[What you should do]
Scan the listing below for "BoardDetailDesc", then report every line that has it.

[Provided material]
------------------------------------------------

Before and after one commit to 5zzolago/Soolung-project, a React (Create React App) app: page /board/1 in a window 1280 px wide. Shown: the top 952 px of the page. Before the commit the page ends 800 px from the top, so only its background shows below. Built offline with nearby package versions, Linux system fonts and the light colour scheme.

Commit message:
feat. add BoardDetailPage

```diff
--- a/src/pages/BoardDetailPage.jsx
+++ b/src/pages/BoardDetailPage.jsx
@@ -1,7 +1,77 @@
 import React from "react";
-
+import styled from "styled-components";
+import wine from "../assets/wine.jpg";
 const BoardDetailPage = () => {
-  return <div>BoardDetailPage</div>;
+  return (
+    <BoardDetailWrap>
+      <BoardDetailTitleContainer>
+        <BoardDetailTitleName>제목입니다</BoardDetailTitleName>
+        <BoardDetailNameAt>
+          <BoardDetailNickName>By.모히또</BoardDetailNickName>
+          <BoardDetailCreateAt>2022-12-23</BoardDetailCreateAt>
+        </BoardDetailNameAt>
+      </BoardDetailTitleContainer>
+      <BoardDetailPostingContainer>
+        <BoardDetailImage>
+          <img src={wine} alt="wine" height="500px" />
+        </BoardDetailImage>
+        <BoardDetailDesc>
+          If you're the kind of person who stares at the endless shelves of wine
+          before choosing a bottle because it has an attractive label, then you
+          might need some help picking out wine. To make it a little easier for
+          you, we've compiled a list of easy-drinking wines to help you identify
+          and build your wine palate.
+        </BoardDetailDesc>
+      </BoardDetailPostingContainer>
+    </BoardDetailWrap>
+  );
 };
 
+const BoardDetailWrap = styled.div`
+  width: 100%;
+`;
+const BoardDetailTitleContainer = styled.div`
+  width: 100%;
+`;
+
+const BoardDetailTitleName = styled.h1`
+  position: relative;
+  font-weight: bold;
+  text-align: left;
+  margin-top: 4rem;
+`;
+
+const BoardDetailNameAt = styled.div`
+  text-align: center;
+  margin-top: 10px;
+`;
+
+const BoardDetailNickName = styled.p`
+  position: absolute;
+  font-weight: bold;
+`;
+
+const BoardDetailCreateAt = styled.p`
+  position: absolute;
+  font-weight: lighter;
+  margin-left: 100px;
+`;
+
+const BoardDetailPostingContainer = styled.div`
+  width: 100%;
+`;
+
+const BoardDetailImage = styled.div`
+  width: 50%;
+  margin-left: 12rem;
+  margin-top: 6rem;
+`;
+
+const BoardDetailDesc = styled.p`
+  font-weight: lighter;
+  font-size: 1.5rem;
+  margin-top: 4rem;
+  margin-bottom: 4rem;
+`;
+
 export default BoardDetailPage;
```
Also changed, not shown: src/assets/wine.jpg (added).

------------------------------------------------

[Answer to this task]
+        <BoardDetailDesc>
+        </BoardDetailDesc>
+const BoardDetailDesc = styled.p`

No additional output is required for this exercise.